It's hard to imagine that any aspect of Sarah Palin's life could remain a secret for long. So it's even more surprising that the former Alaska governor has been able to keep news of a feature-length movie about herself under wraps until just one month before its release.
Today, Real Clear Politics reported that the film "Undefeated" -- a two-hour film by conservative filmmaker Stephen K. Bannon with a budget of $1 million -- will premier in Iowa next month. As Real Clear Politics noted:
[Palin asked Bannon] if he would make a series of videos extolling Palin's governorship and laying to rest lingering questions about her controversial decision to resign from office with a year-and-a-half left in her first term. It was this abdication, Palin knew, that had made her damaged goods in the eyes of some Republicans who once were eager to get behind her potential 2012 presidential campaign.
The response was more positive than Palin could have hoped for. He'd make a feature-length movie, Bannon told Mansour, and he insisted upon taking complete control and financing it himself -- to the tune of $1 million.
Bannon went out of his way to keep the project quiet, even asking for random, unrelated footage from Alaskan TV stations when he requested Palin footage, so as to throw people off track.
Scott Conroy, who broke the scoop on Real Clear Politics, gained exclusive access to a rough cut screener. He describes the film as a "sweeping epic ... Rife with religious metaphor and unmistakable allusions to Palin as a Joan of Arc-like figure."
"Undefeated" is not just an attempt to repair Palin's shattered image, however. It is, Conroy writes, "a galvanizing prelude to Palin's prospective presidential campaign." And this is not conjecture -- Bannon himself told Real Clear Politics, "This film is a call to action for a campaign like 1976: Reagan vs. the establishment." (Bannon wants to follow up the film's premiere in Iowa with major screenings in 2012 hot states New Hampshire, South Carolina and Nevada).

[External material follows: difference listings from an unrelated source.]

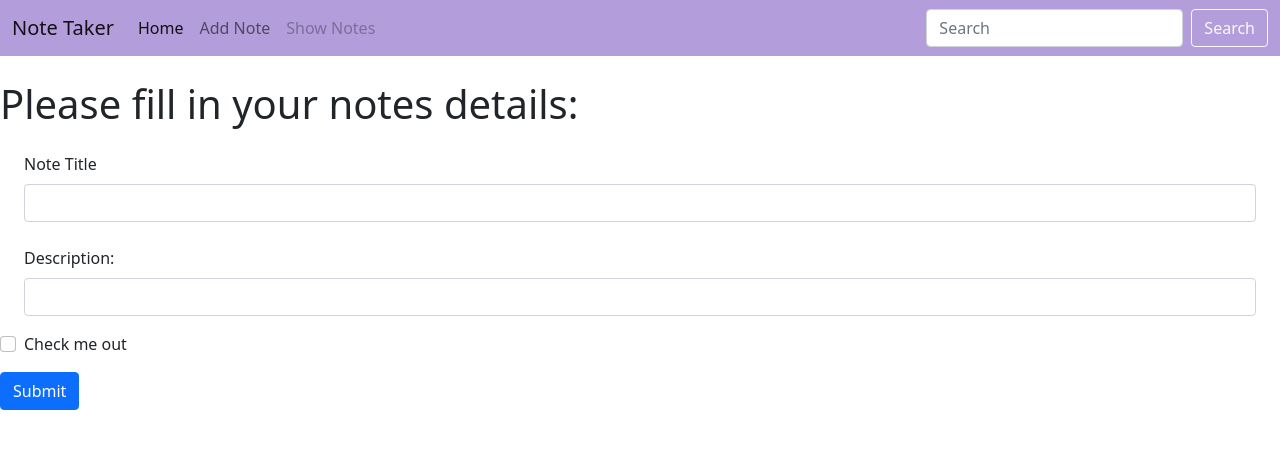
Repository: Tanmoy4672/Hibernate
Page: http://localhost/NoteTaker/add_notes.jsp
An editor plug-in stored every save of this project. The page is shown before and after the next save, followed by the edit.
The browser window is 1280 px wide. The pictures show the whole page.
The page is served by Tomcat 9.

Above is the page before, as saved 2021-12-16 06:19:03.

After the next save:
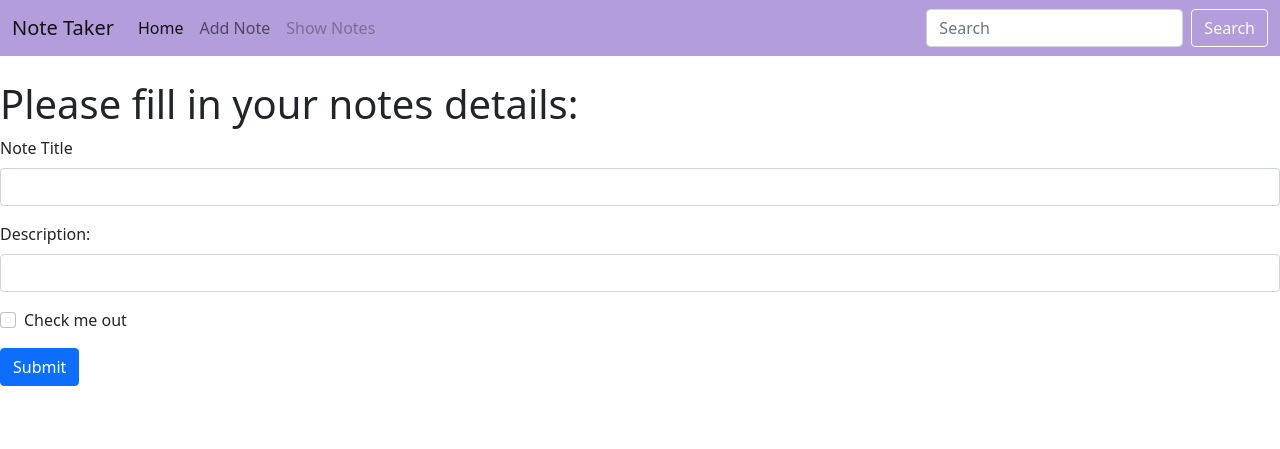
Saved 21 s later.
--- a/NoteTaker/src/main/webapp/add_notes.jsp
+++ b/NoteTaker/src/main/webapp/add_notes.jsp
@@ -17,13 +17,13 @@
 <h1>Please fill in your notes details:</h1>
 	<!-- This is add notes form -->
 	<form action="SaveNoteServlet" method="POST">
-		<div class="mb-3 m-4">
+		<div class="mb-3 m-8">
 			<label for="exampleInputEmail1" class="form-label">Note Title</label>
 			 <input type="text" class="form-control"
 				id="exampleInputEmail1" aria-describedby="emailHelp">
 
 		</div>
-		<div class="mb-3 m-4">
+		<div class="mb-3 m-8">
 			<label for="exampleInputPassword1" class="form-label">Description:</label>
 			<input type="text" class="form-control"
 				id="exampleInputPassword1">

After the save that followed:
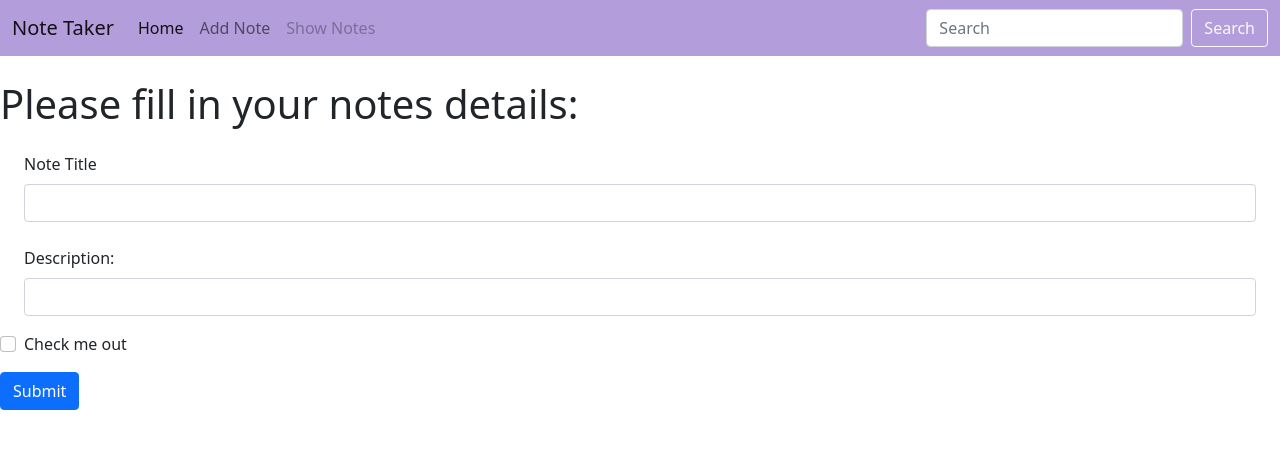
Saved 11 s later.
--- a/NoteTaker/src/main/webapp/add_notes.jsp
+++ b/NoteTaker/src/main/webapp/add_notes.jsp
@@ -17,13 +17,13 @@
 <h1>Please fill in your notes details:</h1>
 	<!-- This is add notes form -->
 	<form action="SaveNoteServlet" method="POST">
-		<div class="mb-3 m-8">
+		<div class="mb-3 m-4">
 			<label for="exampleInputEmail1" class="form-label">Note Title</label>
 			 <input type="text" class="form-control"
 				id="exampleInputEmail1" aria-describedby="emailHelp">
 
 		</div>
-		<div class="mb-3 m-8">
+		<div class="mb-3 m-4">
 			<label for="exampleInputPassword1" class="form-label">Description:</label>
 			<input type="text" class="form-control"
 				id="exampleInputPassword1">
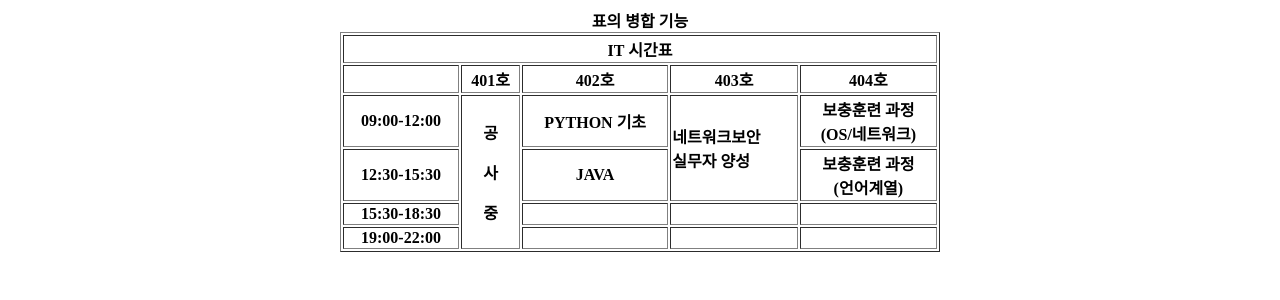
Repository: thswlsqls/JspWorkspace
Page: html/quiz_time.html
These files come from the project's save history. The page is drawn as it stood at one moment and after the next save; the edit follows.
The browser window is 1280 px wide. The pictures show the whole page.

Above is the page before, as saved 2021-04-09 08:39:09.

After the next save:
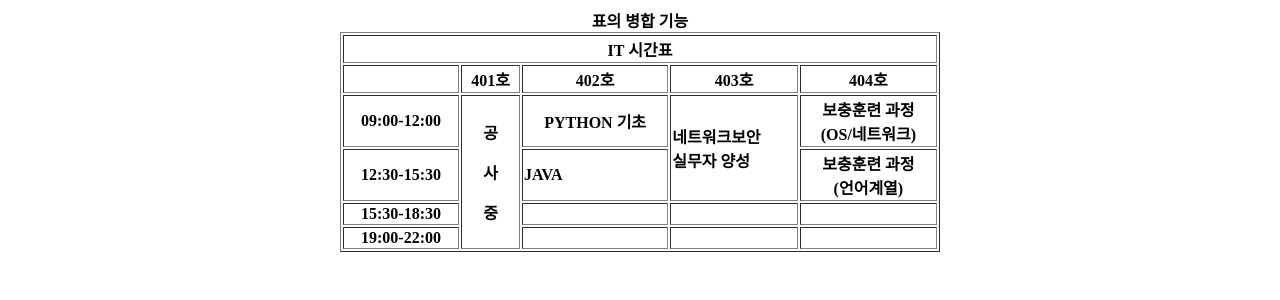
Saved 12 s later.
--- a/html/quiz_time.html
+++ b/html/quiz_time.html
@@ -17,7 +17,7 @@
 			<th align="center">09:00-12:00</th><th rowspan="4"><p>공</p><p>사</p><p>중</p></th><th>PYTHON 기초</th><th rowspan="2" align="left">네트워크보안<br>실무자 양성</th><th>보충훈련 과정<br>(OS/네트워크)</th>
 		</tr>
 		<tr>
-			<th align="center">12:30-15:30</th><th>JAVA</th><th>보충훈련 과정<br>(언어계열)</th>
+			<th align="center">12:30-15:30</th><th align="left">JAVA</th><th>보충훈련 과정<br>(언어계열)</th>
 		</tr>
 		<tr>
 			<th align="center">15:30-18:30</th><th></th><th></th><th></th>
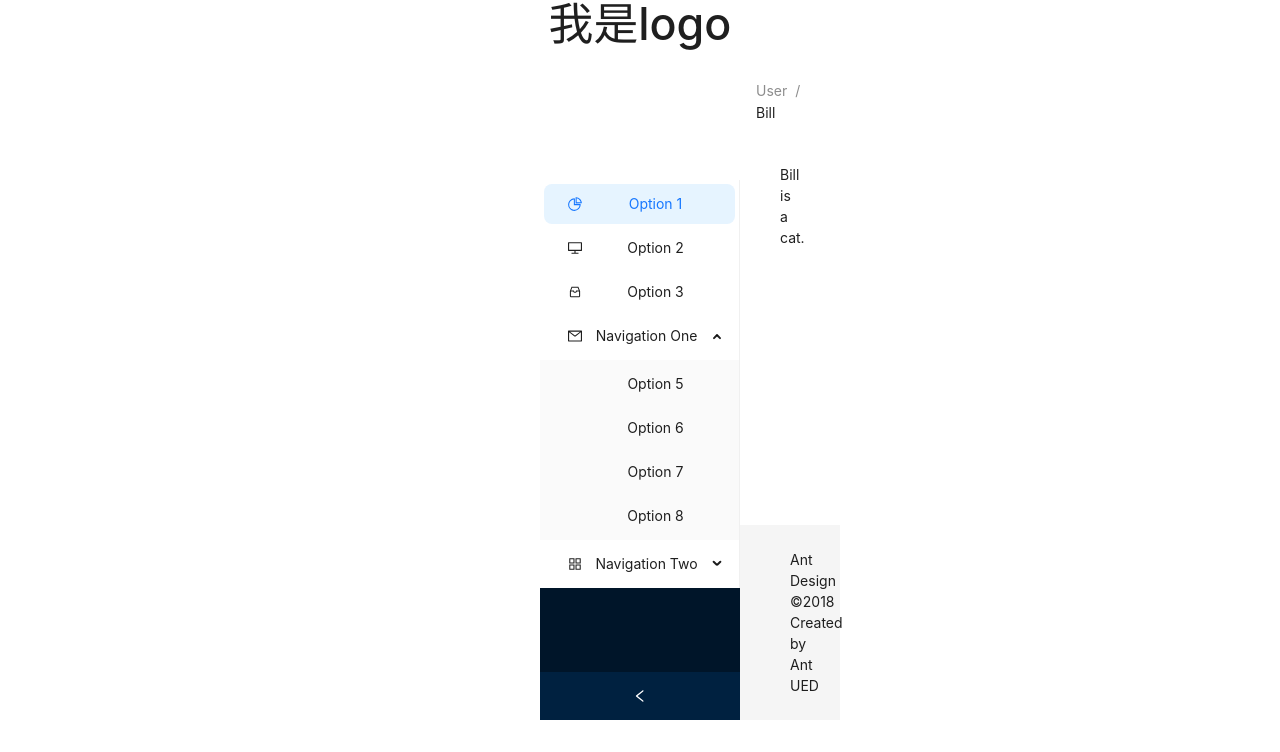
Repository: chenyl8848/chen-tool-collection
Page: /
An editor plug-in stored every save of this project. The page is shown before and after the next save, followed by the edit.
The browser window is 1280 px wide. The pictures show the whole page.
The project was rebuilt for these pictures with package versions that can differ from the ones it lists, and the page was loaded fresh each time. Also part of the build but not shown: vite.config.ts, src/components/HelloWorld.vue.

Above is the page before, as saved 2024-01-09 10:51:11.

### src/main.ts
import { createApp } from 'vue'
import './style.css'

// import Antd from 'ant-design-vue';
import 'ant-design-vue/dist/reset.css';

import App from './App.vue'

const app = createApp(App)

// app.use(Antd)

app.mount('#app')

### src/App.vue
<script setup lang="ts">
import Layout from '@/layout/index.vue';
</script>

<template>
  <div>
    <Layout></Layout>
  </div>
</template>

<style scoped>
</style>

### src/layout/index.vue
<script lang="ts" setup>
import Logo from '@/layout/siderbar/logo/index.vue'
import Menu from '@/layout/siderbar/menu/index.vue'
</script>

<template>
    <a-layout style="min-height: 100vh;background: #fff;">
        <a-layout-sider v-model:collapsed="collapsed" collapsible>
            <div class="logo">
                <Logo></Logo>
            </div>
            <div class="menu">
                <Menu></Menu>
            </div>
        </a-layout-sider>
        <a-layout>
            <a-layout-header style="background: #fff; padding: 0" />
            <a-layout-content style="margin: 0 16px">
                <a-breadcrumb style="margin: 16px 0">
                    <a-breadcrumb-item>User</a-breadcrumb-item>
                    <a-breadcrumb-item>Bill</a-breadcrumb-item>
                </a-breadcrumb>
                <div :style="{ padding: '24px', background: '#fff', minHeight: '360px' }">
                    Bill is a cat.
                </div>
            </a-layout-content>
            <a-layout-footer style="text-align: center">
                Ant Design ©2018 Created by Ant UED
            </a-layout-footer>
        </a-layout>
    </a-layout>
</template>

<style scoped>

.logo {
    height: 180px;
    background: white;
}
</style>

### src/layout/siderbar/logo/index.vue
<script lang="ts" setup>

</script>

<template>
  <div>
    <h1>我是logo</h1>
  </div>
</template>

### src/layout/siderbar/menu/index.vue
<template>
    <div>
      <a-menu
        v-model:openKeys="state.openKeys"
        v-model:selectedKeys="state.selectedKeys"
        mode="inline"
        :inline-collapsed="state.collapsed"
        :items="items"
      ></a-menu>
    </div>
  </template>
  <script lang="ts" setup>
  import { reactive, watch, h } from 'vue';
  import {
    MenuFoldOutlined,
    MenuUnfoldOutlined,
    PieChartOutlined,
    MailOutlined,
    DesktopOutlined,
    InboxOutlined,
    AppstoreOutlined,
  } from '@ant-design/icons-vue';
  const state = reactive({
    collapsed: false,
    selectedKeys: ['1'],
    openKeys: ['sub1'],
    preOpenKeys: ['sub1'],
  });
  const items = reactive([
    {
      key: '1',
      icon: () => h(PieChartOutlined),
      label: 'Option 1',
      title: 'Option 1',
    },
    {
      key: '2',
      icon: () => h(DesktopOutlined),
      label: 'Option 2',
      title: 'Option 2',
    },
    {
      key: '3',
      icon: () => h(InboxOutlined),
      label: 'Option 3',
      title: 'Option 3',
    },
    {
      key: 'sub1',
      icon: () => h(MailOutlined),
      label: 'Navigation One',
      title: 'Navigation One',
      children: [
        {
          key: '5',
          label: 'Option 5',
          title: 'Option 5',
        },
        {
          key: '6',
          label: 'Option 6',
          title: 'Option 6',
        },
        {
          key: '7',
          label: 'Option 7',
          title: 'Option 7',
        },
        {
          key: '8',
          label: 'Option 8',
          title: 'Option 8',
        },
      ],
    },
    {
      key: 'sub2',
      icon: () => h(AppstoreOutlined),
      label: 'Navigation Two',
      title: 'Navigation Two',
      children: [
        {
          key: '9',
          label: 'Option 9',
          title: 'Option 9',
        },
        {
          key: '10',
          label: 'Option 10',
          title: 'Option 10',
        },
        {
          key: 'sub3',
          label: 'Submenu',
          title: 'Submenu',
          children: [
            {
              key: '11',
              label: 'Option 11',
              title: 'Option 11',
            },
            {
              key: '12',
              label: 'Option 12',
              title: 'Option 12',
            },
          ],
        },
      ],
    },
  ]);
  watch(
    () => state.openKeys,
    (_val, oldVal) => {
      state.preOpenKeys = oldVal;
    },
  );
  const toggleCollapsed = () => {
    state.collapsed = !state.collapsed;
    state.openKeys = state.collapsed ? [] : state.preOpenKeys;
  };
  </script>

Loaded but not shown: index.html (common file); src/style.css (common file)

After the next save:
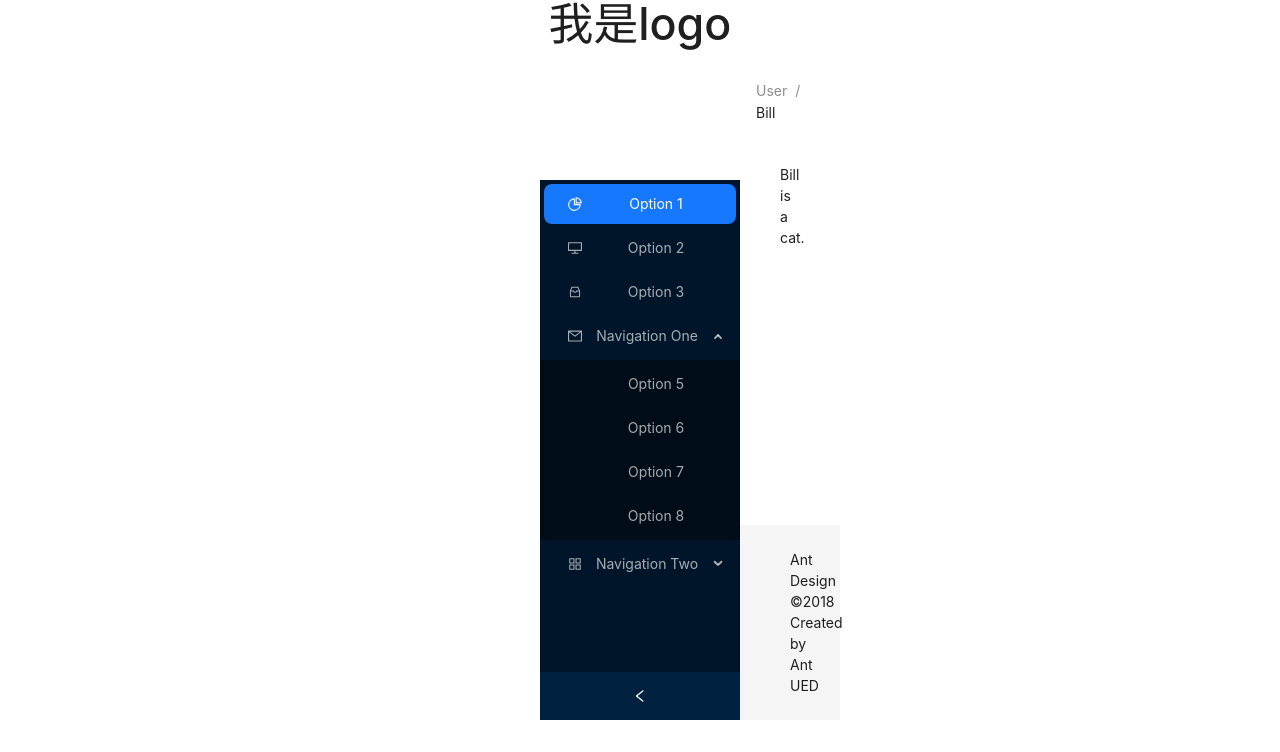
Saved 19 s later.
--- a/src/layout/siderbar/menu/index.vue
+++ b/src/layout/siderbar/menu/index.vue
@@ -4,6 +4,7 @@
         v-model:openKeys="state.openKeys"
         v-model:selectedKeys="state.selectedKeys"
         mode="inline"
+        theme="dark"
         :inline-collapsed="state.collapsed"
         :items="items"
       ></a-menu>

However, Palin choosing to actually launch a presidential bid is a different thing entirely. Neither Bannon's intentions, nor the film, serve as evidence for a genuine Palin campaign -- another publicity stunt is just as likely.
Palin reportedly gave Bannon plenty of access for his feature-length hagiography and as such it will no doubt attract considerable attention when it opens. However, if Palin's TLC reality show, "Sarah Palin's Alaska," is anything to go by, the interest is unlikely to last (5 million people tuned in for the show's premiere; 2 million fewer watched Episode 2).
Conroy dubbed "Undefeated" Palin's "secret weapon." He's right about the secret part. How much of a "weapon" it will be is unclear. The Washington Post's Jonathan Capehart is understandably skeptical. "Palin’s popularity among Republican Party faithful has been flagging and that she continues to be wildly unpopular among the electorate as a whole," he writes, "no movie, no matter how favorable the depiction, can reverse this trend fast enough to make Palin a viable candidate for president."